While there were a lot of familiar faces at the May 3 school board meeting, there were also those who had never before attended one of the meetings, let alone spoken at the podium. Resident Jen Hamwey was the first to step up to the microphone. “As a community, we are very concerned” about the departure of excellent staff members,” Hamwey said. “It’s costing us financially and educationally,” Hamwey said, adding that the common thread in the departure of personnel seems to be that “the school board doesn’t value the expertise of staff.” Hamwey named last year’s chairman, Ken Eyring, and vice chairman, Tom Murray, as the primary culprits.
Hamwey said she believes that all the “second-guessing” of administrators’ decisions is creating a hostile work environment, causing some to abandon ship. “We don’t want to lose any more of our talent,” she said. “How many more have to go” before things change? Hamwey asked. Educators are looking for an environment where they can make a difference, she said. Hamwey’s suggestion was for the school board to establish a new partnership plan with administrators, directed at making positive changes and eliminating micro-managing.
Former school board chairman, Bruce Anderson, was the next to come to the podium, commenting on the tremendous number of employees that have been lost since he left the school board three years ago; one of whom had been named the New Hampshire Teacher of the Year, another High School Principal of the Year, and now a Grammy-Award winning recipient. “The school board’s goal should be to recruit and retain the most qualified candidates,” Anderson said. “We have to look forward,” he said. “We still have tremendous talent in the Windham School District. We need to keep them!”
Former school board chairman, Michael Joanis, urged school board members to “get rid of the negative attitude.” Referring to the loss of well-respected employees, Joanis said, “You made your own bed. Now you have to lie in it.” Joanis said the current school board made a mistake by not hiring a permanent superintendent last year, and by harassing the business and finance administrator on a regular basis. Both interim superintendent, Tina McCoy, and Business and Finance Administrator, Adam Steel, will be leaving Windham at the end of the current school year.
As for Jared Cassedy, Joanis said the school board won’t find anyone to replace him one-to-one. “Take out your wallets,” Joanis said. “It’s going to cost you a whole lot more.” Joanis also said school board members need to change their attitudes before they cause the loss of more administrators who are “the cream of the crop.” “You have an opportunity to fix the situation with a new superintendent,” Joanis said, referring to Richard Langlois, who will take on the job July 1, “but you need to empower him; to let him do his job.” Joanis wanted to know when the last time was that the school board had “evaluated” itself. That question was not answered.

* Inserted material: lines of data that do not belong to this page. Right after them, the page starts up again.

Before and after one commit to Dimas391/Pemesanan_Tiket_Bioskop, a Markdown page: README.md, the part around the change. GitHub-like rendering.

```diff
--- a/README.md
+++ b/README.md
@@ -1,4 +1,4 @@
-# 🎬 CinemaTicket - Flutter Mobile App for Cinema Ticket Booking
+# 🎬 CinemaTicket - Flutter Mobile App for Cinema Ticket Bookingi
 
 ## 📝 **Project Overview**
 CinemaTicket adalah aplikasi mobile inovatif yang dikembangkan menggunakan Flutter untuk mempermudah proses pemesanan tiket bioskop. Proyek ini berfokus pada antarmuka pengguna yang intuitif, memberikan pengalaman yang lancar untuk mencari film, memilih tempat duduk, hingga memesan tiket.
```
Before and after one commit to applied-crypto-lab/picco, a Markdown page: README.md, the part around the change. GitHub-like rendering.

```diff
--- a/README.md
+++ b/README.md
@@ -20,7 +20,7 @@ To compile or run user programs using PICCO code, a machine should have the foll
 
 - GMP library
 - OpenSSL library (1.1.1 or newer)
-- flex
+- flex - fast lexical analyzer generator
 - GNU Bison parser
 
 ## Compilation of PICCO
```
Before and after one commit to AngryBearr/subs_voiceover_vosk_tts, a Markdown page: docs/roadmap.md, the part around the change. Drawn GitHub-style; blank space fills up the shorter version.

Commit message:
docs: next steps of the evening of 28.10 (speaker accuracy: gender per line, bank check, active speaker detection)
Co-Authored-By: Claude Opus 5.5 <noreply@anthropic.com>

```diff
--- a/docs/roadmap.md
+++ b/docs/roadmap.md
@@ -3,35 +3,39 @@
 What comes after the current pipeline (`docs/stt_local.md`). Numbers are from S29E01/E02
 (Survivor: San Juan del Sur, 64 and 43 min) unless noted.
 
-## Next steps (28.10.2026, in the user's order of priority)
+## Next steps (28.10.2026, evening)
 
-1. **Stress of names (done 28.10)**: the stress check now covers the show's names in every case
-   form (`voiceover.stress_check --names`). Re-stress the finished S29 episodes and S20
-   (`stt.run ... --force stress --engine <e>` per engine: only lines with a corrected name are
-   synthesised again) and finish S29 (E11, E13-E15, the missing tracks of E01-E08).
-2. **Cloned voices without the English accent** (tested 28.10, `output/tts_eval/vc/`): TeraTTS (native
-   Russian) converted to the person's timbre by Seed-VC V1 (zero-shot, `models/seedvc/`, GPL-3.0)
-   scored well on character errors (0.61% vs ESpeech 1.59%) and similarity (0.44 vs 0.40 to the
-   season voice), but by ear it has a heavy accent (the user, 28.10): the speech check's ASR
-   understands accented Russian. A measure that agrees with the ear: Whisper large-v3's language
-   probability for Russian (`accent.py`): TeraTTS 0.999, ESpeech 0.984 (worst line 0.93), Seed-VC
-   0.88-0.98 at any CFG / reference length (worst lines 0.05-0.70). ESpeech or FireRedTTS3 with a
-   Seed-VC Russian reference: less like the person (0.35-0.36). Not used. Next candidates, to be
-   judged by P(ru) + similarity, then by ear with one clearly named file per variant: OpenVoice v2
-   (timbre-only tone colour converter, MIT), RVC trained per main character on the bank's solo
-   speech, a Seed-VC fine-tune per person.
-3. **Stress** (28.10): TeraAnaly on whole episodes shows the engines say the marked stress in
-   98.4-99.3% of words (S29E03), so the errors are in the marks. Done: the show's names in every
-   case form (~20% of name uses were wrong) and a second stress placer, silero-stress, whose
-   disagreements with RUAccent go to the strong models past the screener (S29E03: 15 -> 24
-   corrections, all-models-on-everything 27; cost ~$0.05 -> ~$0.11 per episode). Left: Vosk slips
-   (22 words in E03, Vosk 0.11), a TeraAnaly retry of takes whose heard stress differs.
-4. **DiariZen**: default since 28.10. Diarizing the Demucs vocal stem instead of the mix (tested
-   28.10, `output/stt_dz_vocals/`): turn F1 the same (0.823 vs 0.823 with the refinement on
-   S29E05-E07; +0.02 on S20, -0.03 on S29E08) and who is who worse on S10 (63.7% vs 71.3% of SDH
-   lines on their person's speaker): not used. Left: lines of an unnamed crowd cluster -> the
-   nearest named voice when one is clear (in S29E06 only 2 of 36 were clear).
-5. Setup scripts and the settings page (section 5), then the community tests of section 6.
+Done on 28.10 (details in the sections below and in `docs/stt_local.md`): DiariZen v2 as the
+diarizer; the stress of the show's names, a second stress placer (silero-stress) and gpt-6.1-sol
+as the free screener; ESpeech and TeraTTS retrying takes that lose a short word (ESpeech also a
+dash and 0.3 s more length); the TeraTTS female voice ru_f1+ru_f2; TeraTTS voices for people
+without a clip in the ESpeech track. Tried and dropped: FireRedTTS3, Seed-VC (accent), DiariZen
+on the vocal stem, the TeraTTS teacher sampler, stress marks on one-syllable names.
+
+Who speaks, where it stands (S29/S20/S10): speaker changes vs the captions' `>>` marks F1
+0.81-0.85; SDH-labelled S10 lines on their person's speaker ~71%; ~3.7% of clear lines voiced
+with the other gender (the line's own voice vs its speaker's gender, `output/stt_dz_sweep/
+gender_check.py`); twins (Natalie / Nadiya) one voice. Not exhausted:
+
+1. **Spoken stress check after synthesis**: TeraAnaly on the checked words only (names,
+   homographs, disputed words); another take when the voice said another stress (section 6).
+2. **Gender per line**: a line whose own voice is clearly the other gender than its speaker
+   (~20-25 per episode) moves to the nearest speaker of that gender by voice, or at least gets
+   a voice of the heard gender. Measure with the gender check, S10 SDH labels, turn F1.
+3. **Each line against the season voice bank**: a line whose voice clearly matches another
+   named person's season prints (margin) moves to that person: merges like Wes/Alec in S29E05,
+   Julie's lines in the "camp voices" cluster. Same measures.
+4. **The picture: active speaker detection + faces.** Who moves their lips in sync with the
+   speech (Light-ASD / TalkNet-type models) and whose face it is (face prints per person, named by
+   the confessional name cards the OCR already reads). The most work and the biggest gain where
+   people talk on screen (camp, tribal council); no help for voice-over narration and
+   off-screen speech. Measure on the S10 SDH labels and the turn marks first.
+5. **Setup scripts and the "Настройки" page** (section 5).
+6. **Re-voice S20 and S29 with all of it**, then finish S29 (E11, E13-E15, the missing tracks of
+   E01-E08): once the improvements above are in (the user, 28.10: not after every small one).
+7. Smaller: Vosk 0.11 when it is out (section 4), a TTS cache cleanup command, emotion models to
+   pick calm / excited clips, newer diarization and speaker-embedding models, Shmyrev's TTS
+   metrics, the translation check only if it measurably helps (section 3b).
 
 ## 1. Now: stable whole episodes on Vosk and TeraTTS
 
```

Resident Tara Picciano, who was visibly distraught over Cassedy’s move to the Salem School District, talked about what a loss it is to Windham students, including her own son, who learned to play seven instruments under Cassedy’s tutelage. Picciano said she blames Cassedy’s decision to leave on the school board’s failure to support the Fine Arts Program. “You did not do enough to retain him,” Picciano said.
Former school board chairman, Barbara Coish, agreed that there is a big “trust” problem between the school board and educators employed by the district. Coish did not agree that Cassedy was leaving as a result of the school board, however. “Jared is going back home to Salem,” Coish said. “He’s happy about it and I’m happy for him!”
Resident Rich Amari said his heart sank when he learned the news about Cassedy leaving. “Jared Cassedy helped put Windham on the map,” he said. “The school board needs to become more involved in the retention of these amazing educators,” Amari said. School board vice chairman, Rob Breton, pointed out that there are areas in which the school board should not become involved. “There is a line we shouldn’t cross,” he said. “Some things are not our job. They are the superintendent’s.” One thing that does need to happen, however, Breton emphasized, is that all the members of the school board need to move forward in the same direction.
School board member, Dennis Senibaldi, agreed with the allegations that certain members are micro-managing administrators. “Micro-management goes on daily, I can tell you that,” Senibaldi said.
“We don’t hire and we don’t fire,” school board member Tom Murray commented. “We only accept or don’t accept the superintendent’s recommendations.” “It’s that simple,” Murray said. As for accusations that school board members don’t listen to school district staff, Murray responded, “We would be foolish not to listen to our teachers.”
Chairman, Daniel Popovici-Muller, agreed with the assessment that the Windham School District has some tremendous talent and these people should be encouraged to stay. Referring to himself and his fellow board members, Popovici-Muller said, “We’re all pulling in the same direction as hard as we can.” “Sometimes, though, things just don’t go the way we want. That’s life,” he said. “It’s heart-breaking that Jared is leaving,” Popovici-Muller said. “We were blessed to have had him for so long.” That being said, Popovici-Muller noted that there are still many other talented and passionate staff working in the Fine Arts Department.